Your objective —
For the entries that follow, produce an exact copy with no pictures in it.

(Data shown)

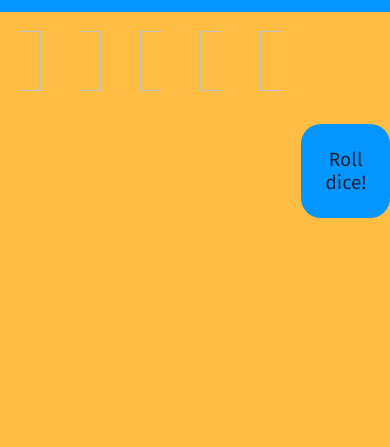
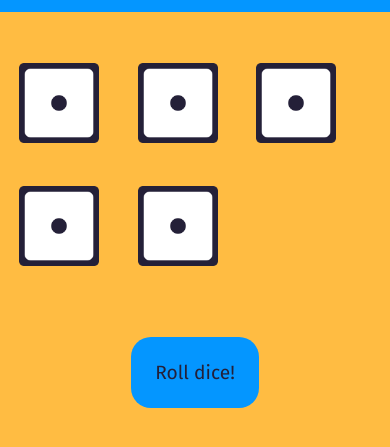
Before and after one commit to chloeongo/yahtzee, a plain HTML site: page Game/Game.html in a window 390 px wide. Shown: the part 67-514 px from the top of the page. Drawn offline with Linux system fonts and the light colour scheme; a web font is replaced by a local one.

Commit message:
centered + responsive button and dices

```diff
--- a/Game/Game.html
+++ b/Game/Game.html
@@ -29,11 +29,13 @@
     </header>
 
     <main>
-      <img id="diceImg1" />
-      <img id="diceImg2" />
-      <img id="diceImg3" />
-      <img id="diceImg4" />
-      <img id="diceImg5" />
+      <div id="diceImgs">
+        <img id="diceImg1" src="../images/1.png" />
+        <img id="diceImg2" src="../images/1.png" />
+        <img id="diceImg3" src="../images/1.png" />
+        <img id="diceImg4" src="../images/1.png" />
+        <img id="diceImg5" src="../images/1.png" />
+      </div>
 
       <p id="amountOfThrows"></p>
 
--- a/Game/css.css
+++ b/Game/css.css
@@ -1,6 +1,13 @@
 body {
   background-color: #ffbc42;
   margin: 0;
+}
+
+@media (max-width: 768px) {
+  main img {
+    width: 80px !important;
+    height: 80px !important;
+  }
 }
 
 header {
@@ -16,20 +23,25 @@ header img {
   height: auto;
 }
 
-main {
-  display: flex;
-  justify-content: center;
-}
-
-main img {
+#diceImgs img {
   width: 60px;
   height: 60px;
   border: none;
   padding: 1.2rem;
 }
 
+#diceImgs {
+  margin-left: auto;
+  margin-right: auto;
+  margin-top: 2rem;
+  display: table;
+}
+
 button {
-  margin-top: 7rem;
+  margin-left: auto;
+  margin-right: auto;
+  display: table;
+  margin-top: 3rem;
   padding: 1.5rem;
   border: none;
   border-radius: 20px;
--- a/Game/script.js
+++ b/Game/script.js
@@ -17,7 +17,6 @@ function throwDices() {
   for (let i = 0; i < diceRolled.length; i++) {
     const diceImgElement = document.getElementById("diceImg" + (i + 1));
     diceImgElement.src = diceRolled[i].image;
-    diceImgElement.alt = "Die " + diceRolled[i].number;
   }
 }
 
```
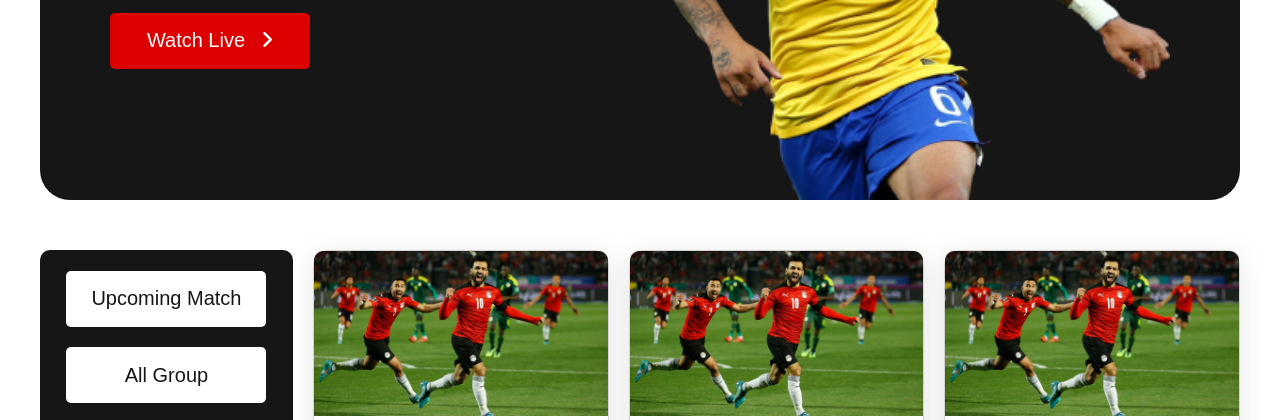
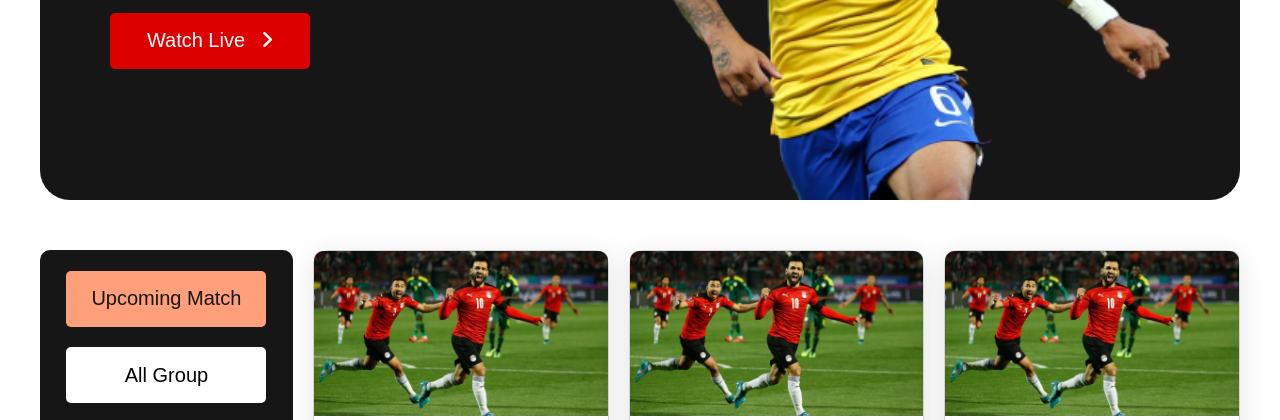
Before and after one commit to mostafizurhh/A2-world-cup-features, a plain HTML site: page index.html in a window 1280 px wide. In both pictures the pointer is over the button "Upcoming Match". Shown: the part 340-760 px from the top of the page. Drawn offline with Linux system fonts and the light colour scheme.

Commit message:
final modification and project done

```diff
--- a/index.html
+++ b/index.html
@@ -50,7 +50,7 @@
                 ------------------->
                 <nav class="nav-bar">
                     <button><a href="upcoming-match.html">Upcoming Match</a></button>
-                    <button><a href="group.html"> All Group</a></button>
+                    <button>All Group</a></button>
                     <button id="blog-button">Blog</button>
                 </nav>
                 <!---------------
--- a/styles/blog-styles.css
+++ b/styles/blog-styles.css
@@ -100,6 +100,10 @@ main {
     color: white;
 }
 
+.nav-bar button:hover {
+    background-color: lightsalmon;
+}
+
 /* --------------------blogs part-------------- */
 .blogs {
     display: grid;
@@ -128,6 +132,10 @@ main {
     border-radius: 5px;
     width: 100px;
     height: 32px;
+}
+
+.blog-info button:hover {
+    background-color: lightsalmon;
 }
 
 .blog-info span {
--- a/styles/upcoming-match-style.css
+++ b/styles/upcoming-match-style.css
@@ -100,6 +100,10 @@ button a {
     color: #161616;
 }
 
+.nav-bar button:hover {
+    background-color: lightsalmon;
+}
+
 /* ------------all match schedule------- */
 .all-matches {
     display: grid;
```
Also changed, not shown: upcoming-match.html (+1 -1 lines).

(End Data shown)

Worked solution —
Before and after one commit to chloeongo/yahtzee, a plain HTML site: page Game/Game.html in a window 390 px wide. Shown: the part 67-514 px from the top of the page. Drawn offline with Linux system fonts and the light colour scheme; a web font is replaced by a local one.

Commit message:
centered + responsive button and dices

```diff
--- a/Game/Game.html
+++ b/Game/Game.html
@@ -29,11 +29,13 @@
     </header>
 
     <main>
-      <img id="diceImg1" />
-      <img id="diceImg2" />
-      <img id="diceImg3" />
-      <img id="diceImg4" />
-      <img id="diceImg5" />
+      <div id="diceImgs">
+        <img id="diceImg1" src="../images/1.png" />
+        <img id="diceImg2" src="../images/1.png" />
+        <img id="diceImg3" src="../images/1.png" />
+        <img id="diceImg4" src="../images/1.png" />
+        <img id="diceImg5" src="../images/1.png" />
+      </div>
 
       <p id="amountOfThrows"></p>
 
--- a/Game/css.css
+++ b/Game/css.css
@@ -1,6 +1,13 @@
 body {
   background-color: #ffbc42;
   margin: 0;
+}
+
+@media (max-width: 768px) {
+  main img {
+    width: 80px !important;
+    height: 80px !important;
+  }
 }
 
 header {
@@ -16,20 +23,25 @@ header img {
   height: auto;
 }
 
-main {
-  display: flex;
-  justify-content: center;
-}
-
-main img {
+#diceImgs img {
   width: 60px;
   height: 60px;
   border: none;
   padding: 1.2rem;
 }
 
+#diceImgs {
+  margin-left: auto;
+  margin-right: auto;
+  margin-top: 2rem;
+  display: table;
+}
+
 button {
-  margin-top: 7rem;
+  margin-left: auto;
+  margin-right: auto;
+  display: table;
+  margin-top: 3rem;
   padding: 1.5rem;
   border: none;
   border-radius: 20px;
--- a/Game/script.js
+++ b/Game/script.js
@@ -17,7 +17,6 @@ function throwDices() {
   for (let i = 0; i < diceRolled.length; i++) {
     const diceImgElement = document.getElementById("diceImg" + (i + 1));
     diceImgElement.src = diceRolled[i].image;
-    diceImgElement.alt = "Die " + diceRolled[i].number;
   }
 }
 
```
Before and after one commit to mostafizurhh/A2-world-cup-features, a plain HTML site: page index.html in a window 1280 px wide. In both pictures the pointer is over the button "Upcoming Match". Shown: the part 340-760 px from the top of the page. Drawn offline with Linux system fonts and the light colour scheme.

Commit message:
final modification and project done

```diff
--- a/index.html
+++ b/index.html
@@ -50,7 +50,7 @@
                 ------------------->
                 <nav class="nav-bar">
                     <button><a href="upcoming-match.html">Upcoming Match</a></button>
-                    <button><a href="group.html"> All Group</a></button>
+                    <button>All Group</a></button>
                     <button id="blog-button">Blog</button>
                 </nav>
                 <!---------------
--- a/styles/blog-styles.css
+++ b/styles/blog-styles.css
@@ -100,6 +100,10 @@ main {
     color: white;
 }
 
+.nav-bar button:hover {
+    background-color: lightsalmon;
+}
+
 /* --------------------blogs part-------------- */
 .blogs {
     display: grid;
@@ -128,6 +132,10 @@ main {
     border-radius: 5px;
     width: 100px;
     height: 32px;
+}
+
+.blog-info button:hover {
+    background-color: lightsalmon;
 }
 
 .blog-info span {
--- a/styles/upcoming-match-style.css
+++ b/styles/upcoming-match-style.css
@@ -100,6 +100,10 @@ button a {
     color: #161616;
 }
 
+.nav-bar button:hover {
+    background-color: lightsalmon;
+}
+
 /* ------------all match schedule------- */
 .all-matches {
     display: grid;
```
Also changed, not shown: upcoming-match.html (+1 -1 lines).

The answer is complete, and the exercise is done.